"I told them, ‘I don't want you to walk through the building by yourselves because I don't want people to get the wrong idea," Ariemma said. "I failed to think about that there was a lunch track in the cafeteria when they went by.
"Then I heard some students start giggling."
Students saw her white-clad students, and Rider's parents later complained about it.
"We determined, obviously, that she used extremely poor judgment," Moye said.
Hutchins told the group at Fortson Memorial Baptist Church on Monday he had spoken with the school superintendent.
During that conversation, Hutchins asked the superintendent that a meeting be convened between the mayor and police chief to address Cody’s safety, as well as planning a diversity sensitivity training for the city, school staff and sheriff deputies.
He said he wants to make sure Ariemma is dealt with in a fair and just way. And that the situation is not taken out of context, but also not ignored.
“Good common sense should have told her this was not a good idea,” he said.
Ariemma is an award-winning teaching. Last year, the Georgia Senate passed a resolution lauding her "dedication to her students and her profession" after she was honored as Lumpkin County High School's 2009 STAR Teacher. The Student Teacher Achievement Recognition program is sponsored by the Georgia Chamber of Commerce and the Professional Association of Georgia Educators and recognizes teaching excellence.
She said she continues to stand behind the video project and the lesson it was to convey to her students.
"This project was about racism in U.S. history," Ariemma said. "Not just racism against African Americans, but racism as a whole."
She said including the Ku Klux Klan was an essential piece.
"You cannot discuss racism without discussing the Klan," she said. "To do so would be to condone their actions."
Moye said Ariemma has never been reprimanded for missteps and that she has always been an "outstanding" teacher. But he said he could not ignore this incident.
She could lose her job over it.
"In my opinion, it was offensive," Moye said. "The other part of it is some people have jumped on it and said, ‘You're racist.'"
Moye said he placed her on leave with pay pending the outcome of an investigation. The school system attorney will interview the children involved to determine what happened, he said.
Historical reenactments can be an effective teaching tool, but must be used with discretion, one local history professor said.
Eugene Van Sickle, an assistant professor of history at North Georgia College & State University in Dahlonega, has required students to research the world views of historical figures and then defend their positions in a debate.
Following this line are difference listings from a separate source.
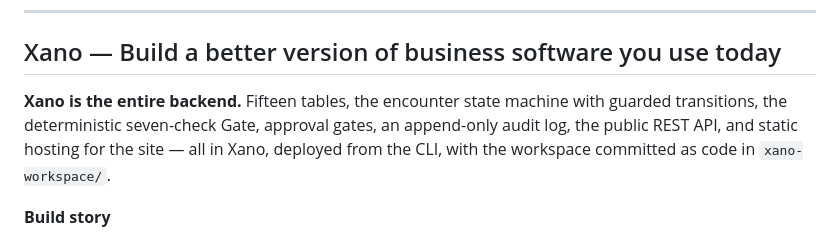
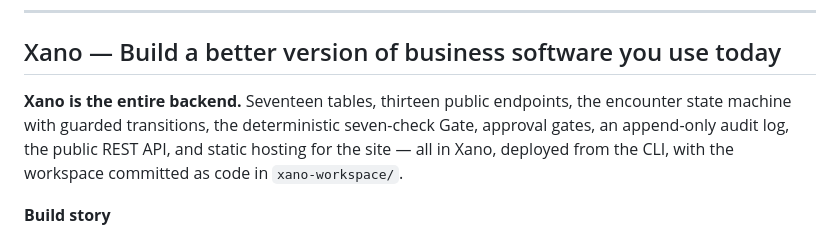
Before and after one commit to usv240/time-out, a Markdown page: submission/sponsor-writeups.md, the part around the change. GitHub-like rendering.

```diff
--- a/submission/sponsor-writeups.md
+++ b/submission/sponsor-writeups.md
@@ -17,7 +17,7 @@ first sentence.
 
 ## Xano — Build a better version of business software you use today
 
-**Xano is the entire backend.** Fifteen tables, the encounter state machine with guarded transitions, the deterministic seven-check Gate, approval gates, an append-only audit log, the public REST API, and static hosting for the site — all in Xano, deployed from the CLI, with the workspace committed as code in `xano-workspace/`.
+**Xano is the entire backend.** Seventeen tables, thirteen public endpoints, the encounter state machine with guarded transitions, the deterministic seven-check Gate, approval gates, an append-only audit log, the public REST API, and static hosting for the site — all in Xano, deployed from the CLI, with the workspace committed as code in `xano-workspace/`.
 
 **Build story**
 
```
Also changed, not shown: submission/devpost.md (+2 -2 lines).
"You're in the moment," he said, "and based on what you know about the person, it becomes a teaching moment."
But Van Sickle said he would not use the technique with emotionally charged topics, "and I think the Klan would certainly be a charged topic."
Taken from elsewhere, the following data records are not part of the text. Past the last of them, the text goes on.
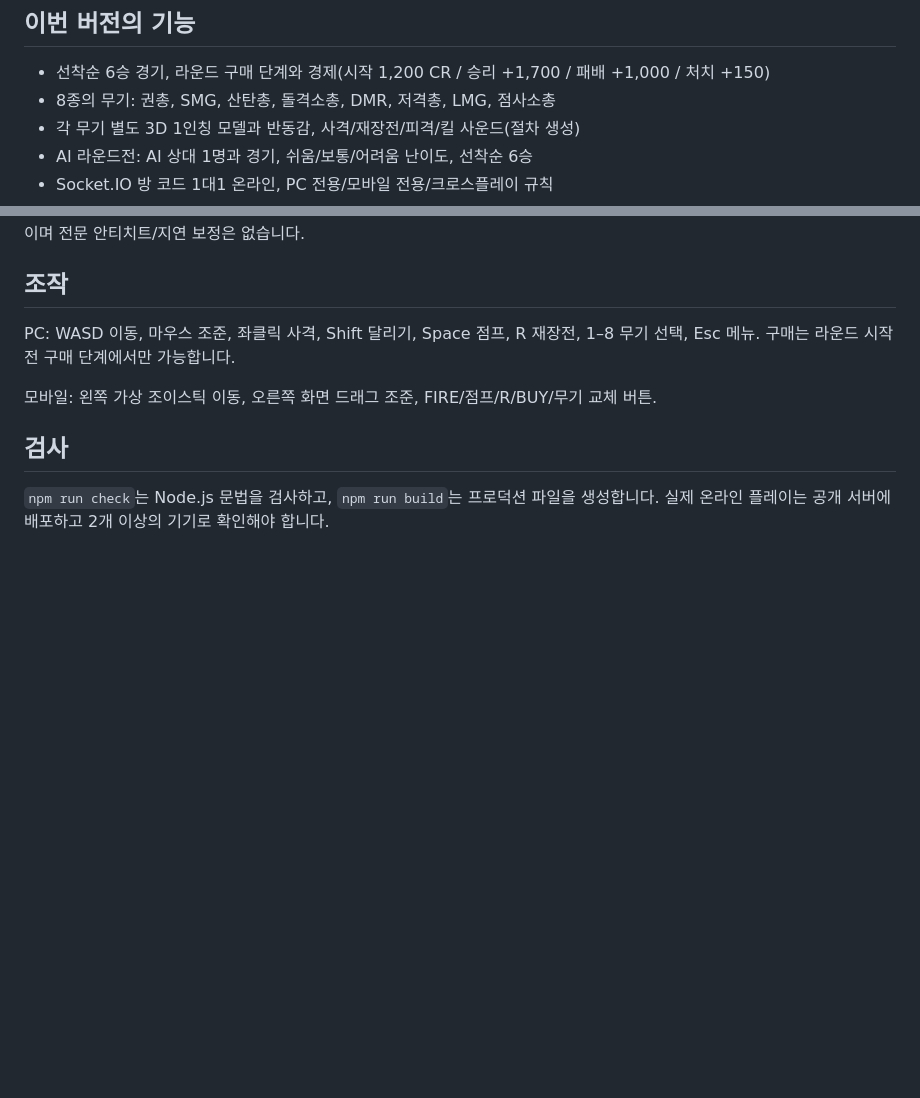
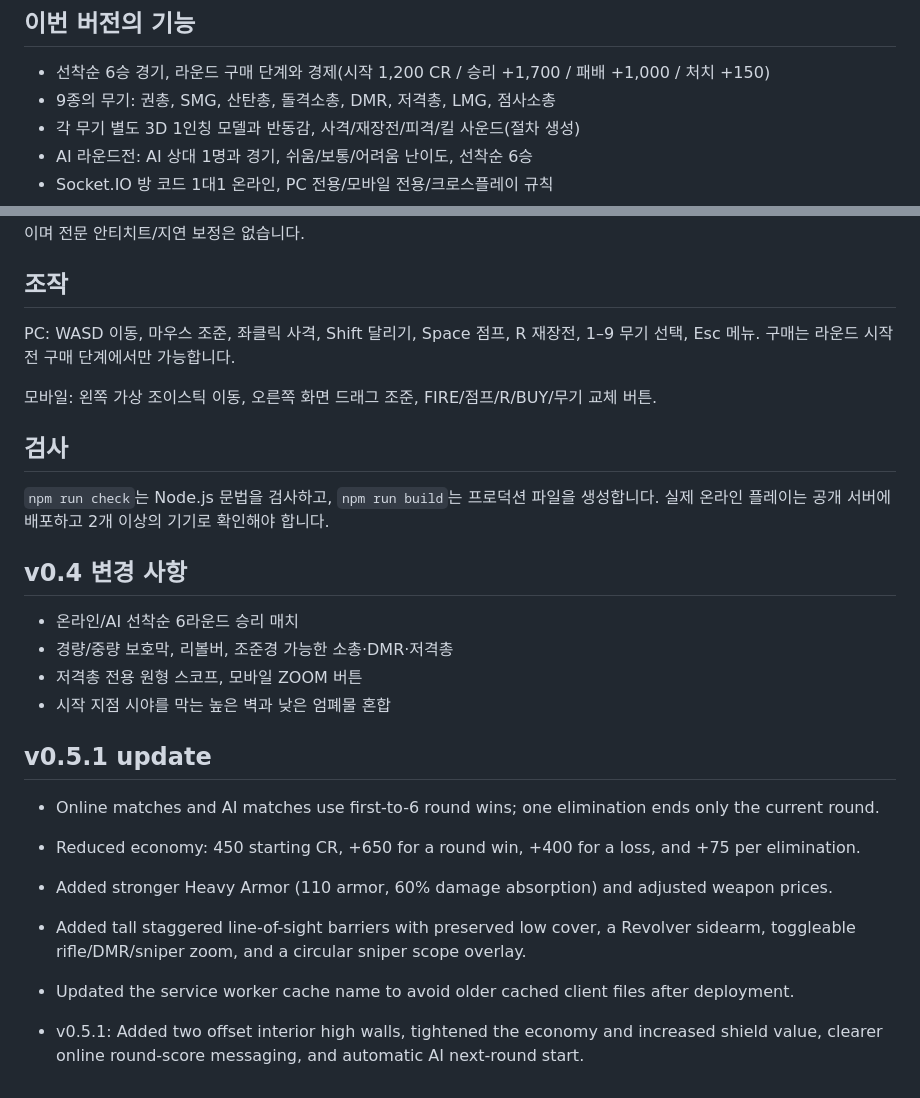
Before and after one commit to lucas411choi/neon-strike-fps, a Markdown page: README.md, 2 parts joined by grey strips. Drawn GitHub-style; blank space fills up the shorter version.

```diff
--- a/README.md
+++ b/README.md
@@ -5,7 +5,7 @@ PC와 모바일 브라우저에서 플레이할 수 있는 Three.js + Express +
 ## 이번 버전의 기능
 
 - 선착순 6승 경기, 라운드 구매 단계와 경제(시작 1,200 CR / 승리 +1,700 / 패배 +1,000 / 처치 +150)
-- 8종의 무기: 권총, SMG, 산탄총, 돌격소총, DMR, 저격총, LMG, 점사소총
+- 9종의 무기: 권총, SMG, 산탄총, 돌격소총, DMR, 저격총, LMG, 점사소총
 - 각 무기 별도 3D 1인칭 모델과 반동감, 사격/재장전/피격/킬 사운드(절차 생성)
 - AI 라운드전: AI 상대 1명과 경기, 쉬움/보통/어려움 난이도, 선착순 6승
 - Socket.IO 방 코드 1대1 온라인, PC 전용/모바일 전용/크로스플레이 규칙
@@ -45,10 +45,28 @@ PC와 모바일 브라우저에서 플레이할 수 있는 Three.js + Express +
 
 ## 조작
 
-PC: WASD 이동, 마우스 조준, 좌클릭 사격, Shift 달리기, Space 점프, R 재장전, 1–8 무기 선택, Esc 메뉴. 구매는 라운드 시작 전 구매 단계에서만 가능합니다.
+PC: WASD 이동, 마우스 조준, 좌클릭 사격, Shift 달리기, Space 점프, R 재장전, 1–9 무기 선택, Esc 메뉴. 구매는 라운드 시작 전 구매 단계에서만 가능합니다.
 
 모바일: 왼쪽 가상 조이스틱 이동, 오른쪽 화면 드래그 조준, FIRE/점프/R/BUY/무기 교체 버튼.
 
 ## 검사
 
 `npm run check`는 Node.js 문법을 검사하고, `npm run build`는 프로덕션 파일을 생성합니다. 실제 온라인 플레이는 공개 서버에 배포하고 2개 이상의 기기로 확인해야 합니다.
+
+
+## v0.4 변경 사항
+- 온라인/AI 선착순 6라운드 승리 매치
+- 경량/중량 보호막, 리볼버, 조준경 가능한 소총·DMR·저격총
+- 저격총 전용 원형 스코프, 모바일 ZOOM 버튼
+- 시작 지점 시야를 막는 높은 벽과 낮은 엄폐물 혼합
+
+
+## v0.5.1 update
+
+- Online matches and AI matches use first-to-6 round wins; one elimination ends only the current round.
+- Reduced economy: 450 starting CR, +650 for a round win, +400 for a loss, and +75 per elimination.
+- Added stronger Heavy Armor (110 armor, 60% damage absorption) and adjusted weapon prices.
+- Added tall staggered line-of-sight barriers with preserved low cover, a Revolver sidearm, toggleable rifle/DMR/sniper zoom, and a circular sniper scope overlay.
+- Updated the service worker cache name to avoid older cached client files after deployment.
+
+- v0.5.1: Added two offset interior high walls, tightened the economy and increased shield value, clearer online round-score messaging, and automatic AI next-round start.
```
The U.S. Constitution's free speech guarantee is limited in schools, and may offer little or no protection for Ariemma, according to a legal expert.
The Supreme Court has determined that the constitution only protects speech in schools that does not disrupt the educational mission, said Lynn Hogue, a law professor at Georgia State University and a First Amendment specialist.
There is nothing inherently wrong with allowing students to wear Ku Klux Klan outfits for an educational purpose, Hogue said. But it would be unprotected by the constitution if it interrupted learning.
The best way to avoid a disruption is to ensure that everyone who could be affected knows what's going on beforehand, Hogue said.
"The answer is not necessarily to not do it," he said, "but rather to be sure that everybody is reasonably informed about it so that people aren't caught off guard and it doesn't backfire."
Ariemma said she hopes something good can come from this.
"I asked Mr. Moye if there was some way we could turn this into a teachable moment," she said.